“There are a lot of growing families moving to town,” Miller said. He and his wife both work in Hays, a scant few miles west. Like so many other young couples, they had a difficult time finding affordable housing in the larger community.
They found Gorham, with its close proximity to Interstate 70, Hays and Russell. It had paved streets and a close-knit feel. In an age of telecommuting, it makes an ideal location.
“When a lot of people think of an old town, they think of a bunch of old people,” said Jeremy Martinson, Gorham mayor and one of the youthful wave. He also works in Hays.
Martinson said the average age in Gorham is probably nearing 35. “I like the freedom. It’s less expensive and its slower.”
With this resurgence as a backdrop, the GCDA is now meeting almost weekly at Oilers as its members chart the future.
A new park makes sense as a place to start when you have a bunch of families with young kids, Miller said. “Now we have to go to Victoria. The closest park is 10 miles away.”
And, if you have small children, that’s a big deal. You can’t just tell them to walk down and play.
“I think it will be a huge boost to the community,” Martinson said, referring to the park.
But, a lot of work must be done.
Much of the equipment in the park came from the former grade school. It was old then, and even older now.
The tennis/basketball courts, ringed by a barbed wire-topped fence, are broken up by a spider web of cracks.
“This is not only important for the kids, but also for the adults,” Miller said. It will provide entertainment as well as exercise.
They have big plans, but the time line depends on funds. Group members envision a new play station (which is the first priority), new courts (second), a fancy shelter with restrooms (third), a walking trail and horseshoe pits.
They’ve applied for a grant through the Kansas Department of Commerce’s Small Community Improvement program, as well as other grant programs.
But, they aren’t relying on the state money. “We’ve got a lot of valuable resources to help with these projects,” Miller said. From contractors to electricians, “we have a large knowledge base.”

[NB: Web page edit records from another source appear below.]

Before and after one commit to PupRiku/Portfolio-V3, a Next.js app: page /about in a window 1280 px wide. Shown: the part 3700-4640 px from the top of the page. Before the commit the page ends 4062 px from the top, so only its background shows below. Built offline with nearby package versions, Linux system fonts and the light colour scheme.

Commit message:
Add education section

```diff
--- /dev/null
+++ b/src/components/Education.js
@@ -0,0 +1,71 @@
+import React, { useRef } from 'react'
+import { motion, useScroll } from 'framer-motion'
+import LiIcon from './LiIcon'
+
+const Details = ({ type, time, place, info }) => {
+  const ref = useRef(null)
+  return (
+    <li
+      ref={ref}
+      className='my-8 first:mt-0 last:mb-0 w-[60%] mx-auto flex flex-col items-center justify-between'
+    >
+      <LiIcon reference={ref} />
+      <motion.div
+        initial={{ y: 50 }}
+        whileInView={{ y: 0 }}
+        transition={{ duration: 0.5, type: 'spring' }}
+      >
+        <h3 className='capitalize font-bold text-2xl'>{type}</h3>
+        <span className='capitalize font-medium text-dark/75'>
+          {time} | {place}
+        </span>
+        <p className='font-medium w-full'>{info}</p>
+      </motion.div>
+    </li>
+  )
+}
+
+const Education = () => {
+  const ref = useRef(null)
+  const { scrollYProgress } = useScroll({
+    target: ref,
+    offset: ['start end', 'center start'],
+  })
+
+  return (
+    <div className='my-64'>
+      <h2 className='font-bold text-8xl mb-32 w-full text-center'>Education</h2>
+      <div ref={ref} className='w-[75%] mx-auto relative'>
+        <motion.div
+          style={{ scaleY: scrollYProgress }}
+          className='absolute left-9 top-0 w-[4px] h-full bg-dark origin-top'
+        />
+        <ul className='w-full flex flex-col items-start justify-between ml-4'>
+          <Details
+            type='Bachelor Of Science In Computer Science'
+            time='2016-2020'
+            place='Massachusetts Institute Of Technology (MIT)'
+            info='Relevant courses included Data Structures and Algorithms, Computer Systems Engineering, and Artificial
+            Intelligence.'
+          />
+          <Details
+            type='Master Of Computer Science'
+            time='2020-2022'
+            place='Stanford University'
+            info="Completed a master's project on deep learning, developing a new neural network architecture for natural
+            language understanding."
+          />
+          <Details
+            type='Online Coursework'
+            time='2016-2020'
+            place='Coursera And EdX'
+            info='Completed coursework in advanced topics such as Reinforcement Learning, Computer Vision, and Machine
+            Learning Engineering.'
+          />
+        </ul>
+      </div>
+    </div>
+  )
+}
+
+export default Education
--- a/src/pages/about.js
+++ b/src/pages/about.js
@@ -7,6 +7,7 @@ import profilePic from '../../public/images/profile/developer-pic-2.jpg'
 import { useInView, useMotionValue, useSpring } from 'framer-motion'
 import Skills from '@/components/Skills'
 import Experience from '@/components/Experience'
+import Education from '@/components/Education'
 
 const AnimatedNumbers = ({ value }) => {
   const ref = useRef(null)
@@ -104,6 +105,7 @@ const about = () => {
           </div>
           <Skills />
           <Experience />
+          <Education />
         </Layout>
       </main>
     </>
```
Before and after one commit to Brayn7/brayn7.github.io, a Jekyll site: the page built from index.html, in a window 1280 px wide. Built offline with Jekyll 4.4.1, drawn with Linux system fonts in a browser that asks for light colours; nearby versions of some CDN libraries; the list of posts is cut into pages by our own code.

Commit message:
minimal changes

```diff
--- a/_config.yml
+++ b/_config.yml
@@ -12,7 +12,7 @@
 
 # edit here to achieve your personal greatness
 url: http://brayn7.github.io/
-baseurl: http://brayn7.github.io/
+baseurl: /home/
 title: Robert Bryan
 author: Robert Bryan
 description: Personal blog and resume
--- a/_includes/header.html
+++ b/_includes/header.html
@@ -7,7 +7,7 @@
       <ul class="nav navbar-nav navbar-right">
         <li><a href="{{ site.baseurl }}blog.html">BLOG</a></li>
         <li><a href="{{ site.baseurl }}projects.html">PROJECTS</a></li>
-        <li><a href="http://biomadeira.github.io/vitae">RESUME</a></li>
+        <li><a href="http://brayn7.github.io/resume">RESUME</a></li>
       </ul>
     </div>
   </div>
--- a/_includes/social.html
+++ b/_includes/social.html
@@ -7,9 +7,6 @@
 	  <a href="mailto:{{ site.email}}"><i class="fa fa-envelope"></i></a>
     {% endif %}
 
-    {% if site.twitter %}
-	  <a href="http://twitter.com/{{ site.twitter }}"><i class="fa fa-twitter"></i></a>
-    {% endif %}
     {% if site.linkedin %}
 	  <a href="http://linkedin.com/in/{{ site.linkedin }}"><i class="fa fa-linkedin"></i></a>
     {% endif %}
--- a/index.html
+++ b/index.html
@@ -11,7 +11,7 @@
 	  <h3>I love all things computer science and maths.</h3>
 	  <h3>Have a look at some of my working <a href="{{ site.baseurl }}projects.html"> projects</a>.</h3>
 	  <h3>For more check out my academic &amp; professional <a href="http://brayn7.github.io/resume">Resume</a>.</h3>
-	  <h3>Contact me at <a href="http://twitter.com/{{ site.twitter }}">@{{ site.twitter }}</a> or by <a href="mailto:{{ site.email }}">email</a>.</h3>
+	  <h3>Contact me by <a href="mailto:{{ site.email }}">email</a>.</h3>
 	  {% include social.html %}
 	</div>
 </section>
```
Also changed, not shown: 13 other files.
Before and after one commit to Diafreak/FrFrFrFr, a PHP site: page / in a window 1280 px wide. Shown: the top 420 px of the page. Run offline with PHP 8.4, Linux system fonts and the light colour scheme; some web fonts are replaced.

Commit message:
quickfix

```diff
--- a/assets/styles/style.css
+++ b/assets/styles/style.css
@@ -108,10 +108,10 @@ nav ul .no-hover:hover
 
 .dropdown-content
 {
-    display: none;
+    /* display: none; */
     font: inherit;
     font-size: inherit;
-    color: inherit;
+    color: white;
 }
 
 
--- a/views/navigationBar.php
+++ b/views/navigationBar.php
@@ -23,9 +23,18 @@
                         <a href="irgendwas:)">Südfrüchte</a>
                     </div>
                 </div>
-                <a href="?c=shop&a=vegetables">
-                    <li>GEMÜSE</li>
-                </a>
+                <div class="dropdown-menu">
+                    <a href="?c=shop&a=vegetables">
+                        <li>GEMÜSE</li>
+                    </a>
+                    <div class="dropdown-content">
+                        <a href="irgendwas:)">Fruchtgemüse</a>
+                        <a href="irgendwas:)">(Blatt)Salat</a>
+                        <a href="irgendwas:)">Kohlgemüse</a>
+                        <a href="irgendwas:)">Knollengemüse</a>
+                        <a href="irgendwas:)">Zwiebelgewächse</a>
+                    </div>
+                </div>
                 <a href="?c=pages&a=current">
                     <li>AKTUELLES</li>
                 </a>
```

What’s more, all this volunteer effort, or “sweat equity,” looks good on the grant applications. “We should impress them,” he said.
Even if the grants are approved, they won’t cover the entire cost. So far, GCDA has raised $5,000.
The annual city dance in the park, alone, brought in 600 people and raised $1,200, and Miller said more fund-raising events are planned.
“We’re just a volunteer group that lives in the community and looks for projects,” Miller said of GCDA. That’s how the park plans came about. “It was just a bunch of us talking.”
There is also an annual Christmas tree lighting ceremony, holiday house award and a Mardi gras celebration.
As the old image of Gorham fades like so many yearbook photos, the new residents hope a new one will emerge.